[ENTRIES SHOWN Boundary: Start]
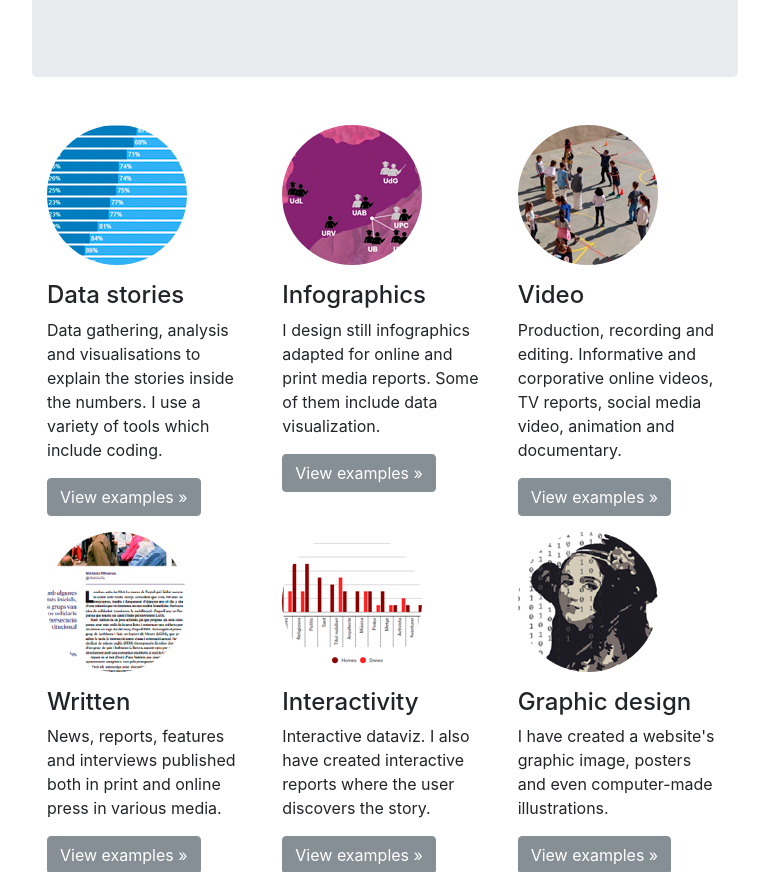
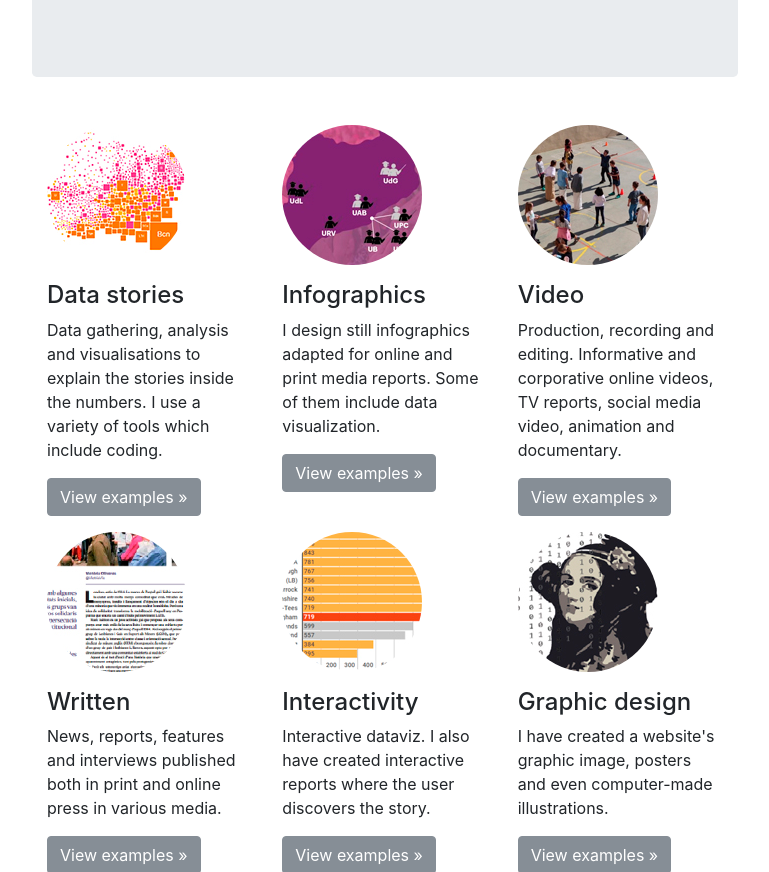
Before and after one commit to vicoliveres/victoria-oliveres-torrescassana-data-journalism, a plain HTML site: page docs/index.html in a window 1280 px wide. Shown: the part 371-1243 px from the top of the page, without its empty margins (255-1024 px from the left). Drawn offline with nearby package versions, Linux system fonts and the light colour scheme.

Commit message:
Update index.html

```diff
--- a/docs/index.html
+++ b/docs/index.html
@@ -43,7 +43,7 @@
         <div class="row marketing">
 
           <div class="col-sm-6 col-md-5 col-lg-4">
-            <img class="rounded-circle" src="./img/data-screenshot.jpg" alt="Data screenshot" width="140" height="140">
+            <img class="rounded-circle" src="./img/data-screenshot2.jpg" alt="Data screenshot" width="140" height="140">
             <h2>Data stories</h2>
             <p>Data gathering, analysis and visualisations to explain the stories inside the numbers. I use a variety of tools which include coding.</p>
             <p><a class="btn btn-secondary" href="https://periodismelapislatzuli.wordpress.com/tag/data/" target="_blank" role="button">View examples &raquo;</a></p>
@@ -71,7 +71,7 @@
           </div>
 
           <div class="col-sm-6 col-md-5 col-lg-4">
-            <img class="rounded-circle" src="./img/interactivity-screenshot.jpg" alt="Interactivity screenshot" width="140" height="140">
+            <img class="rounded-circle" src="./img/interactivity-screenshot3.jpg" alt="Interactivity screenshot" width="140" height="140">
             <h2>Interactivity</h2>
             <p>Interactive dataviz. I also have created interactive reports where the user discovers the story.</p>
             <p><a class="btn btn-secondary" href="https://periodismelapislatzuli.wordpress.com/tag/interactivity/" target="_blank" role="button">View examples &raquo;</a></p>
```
[ENTRIES SHOWN Boundary: End]
EXERCISE DIRECTIONS | Show all lines of the material in which the word "height" can be found.

YOUR RESPONSE |
-            <img class="rounded-circle" src="./img/data-screenshot.jpg" alt="Data screenshot" width="140" height="140">
+            <img class="rounded-circle" src="./img/data-screenshot2.jpg" alt="Data screenshot" width="140" height="140">
-            <img class="rounded-circle" src="./img/interactivity-screenshot.jpg" alt="Interactivity screenshot" width="140" height="140">
+            <img class="rounded-circle" src="./img/interactivity-screenshot3.jpg" alt="Interactivity screenshot" width="140" height="140">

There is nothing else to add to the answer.